School of International Letters and Cultures


ACLS Emerging Voices Fellowships program


Arizona State University

PhD Field of Study

PhD, Latino Literature, University of Houston

Dissertation Abstract

"Creating an Archive: Fronteriza Authors Writing Histories, Documenting U.S.-Mexico Border Militarization"

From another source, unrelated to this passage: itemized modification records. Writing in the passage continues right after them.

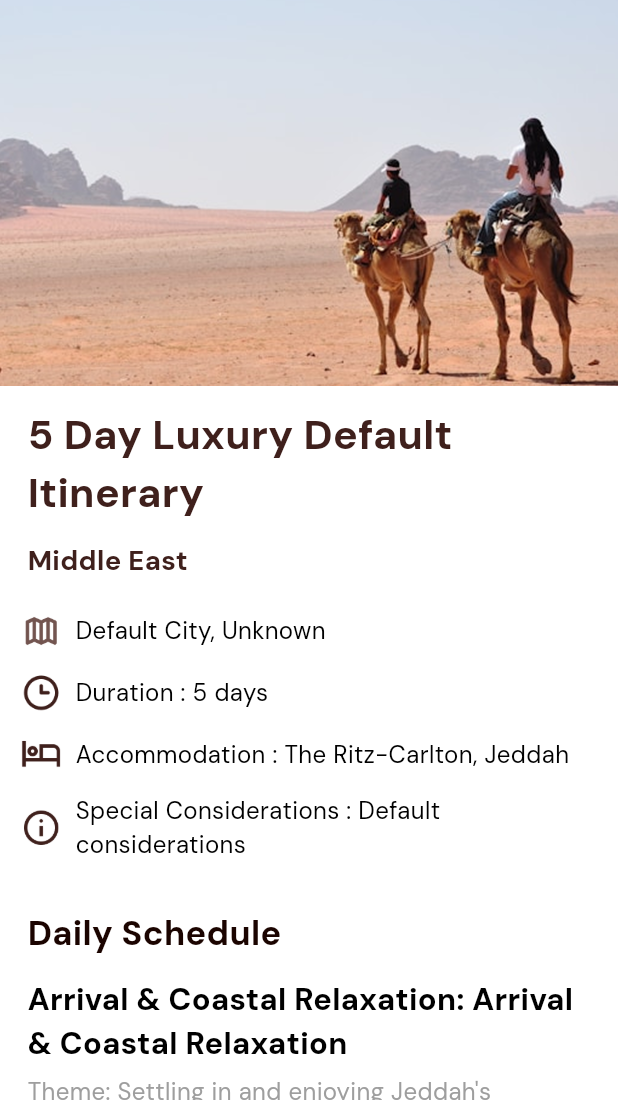
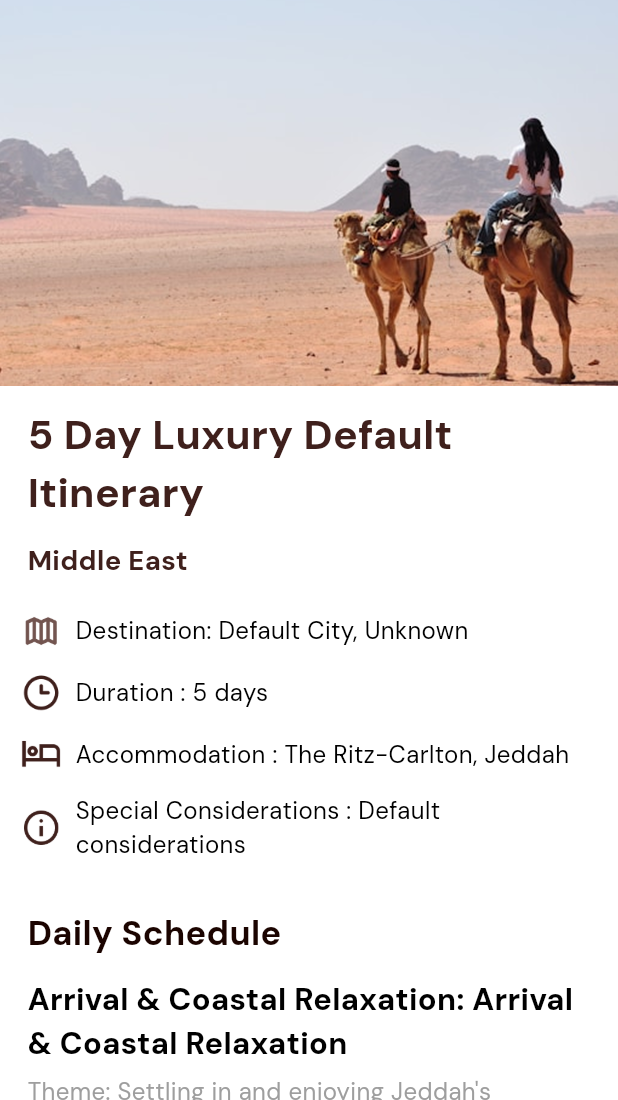
Before and after one commit to asifjahan1/kaldmv, a Flutter app: the TourPlanScreen screen opened directly, on a phone screen of 412 x 824 dp, the part 136-1236 px from its top. Run offline on Flutter 3.47's test engine with Material 3 defaults, Android fonts, the phone set to English and light mode, and no system bars; our stand-ins replace cached_network_image, file_picker, flutter_easyloading, flutter_screenutil, flutter_spinkit, flutter_svg and 10 more; accounts and stored records are empty.

```diff
--- a/lib/User/Views/features/Home/home widget/ai_generated_tour_plan/view/tour_plan_screen.dart
+++ b/lib/User/Views/features/Home/home widget/ai_generated_tour_plan/view/tour_plan_screen.dart
@@ -123,7 +123,7 @@ class TourPlanScreen extends StatelessWidget {
       crossAxisAlignment: CrossAxisAlignment.start,
       children: [
         _buildDetailItem(
-          tourPlan.destination,
+          'Destination: ${tourPlan.destination}',
           'assets/images/location.png',
         ),
         _buildDetailItem(
```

This research stems from the idea that fronteriza authors, from both sides of the U.S.-Mexico border, record the development of militarization along the region through their literary production. I argue that their texts are embedded with historical references of policing, surveillance and policies woven either as memories, testimonies, personal and collective accounts, and primary sources that become alternative histories. With this in mind, I propose that the collection of fictional narratives I analyze construct a literary archive from a fronteriza lens that offers an insight into their communities, region, and resilience against border militarization that also contest historical erasure.
Chapter One. “Revisiting the Past: Contesting a Mechanism of Militarization,” analyzes mechanisms of militarization performed by Texas Rangers and the Border Patrol to prove the presence of a border militarization during the nineteenth century through the analysis of Shame the Stars by Guadalupe García McCall, Canícula: Snapshots of a Girlhood en La Frontera by Norma E. Cantú, and Callejón Sucre y otros relatos by Rosario Sanmiguel. As a result, three historical events emerged: The Plan de San Diego (1915), bath riots (1917), and the Mexican Repatriation (1920-1939) documented through memories, testimonies, and primary sources.
Chapter Two, “Collective Memories: Documenting the Emergence of Militarization,” examines surveillance practices by Border Patrol agents to reveal an escalation of border militarization through the narratives of Norma E. Cantú, Rosario Sanmiguel, and Lucrecia Guerrero’s collection of short stories Chasing Shadows. Through memories and personal accounts fronterizas reveal the emergence of militarization woven in events such as Bracero Program (1942-1964), Operation Wetback (1954), and Operation Blockade (1993).
Chapter Three, “A Record of Defiance: Challenging a Militarization System,” analyzes US policies that transformed the border into a hyper-surveillance region as recorded in the narratives of Delincuentos: historias del narcotráfico by Arminé Arjona. The narratives document through testimony, memory and personal accounts a history of marijuana policies embedded in the United States War on Drugs campaign, mass incarceration, and the beginning of major federal funding on the U.S.-Mexico border militarization.
This work began with collections of short stories whose record of historical references confirmed the presence and evolution of a border militarization. As part of the development of this fronteriza literary archive, other fronteriza authors are to be incorporated as I intend to transfer my research into a digital humanities project for multiple publics to engage with the border region through fiction.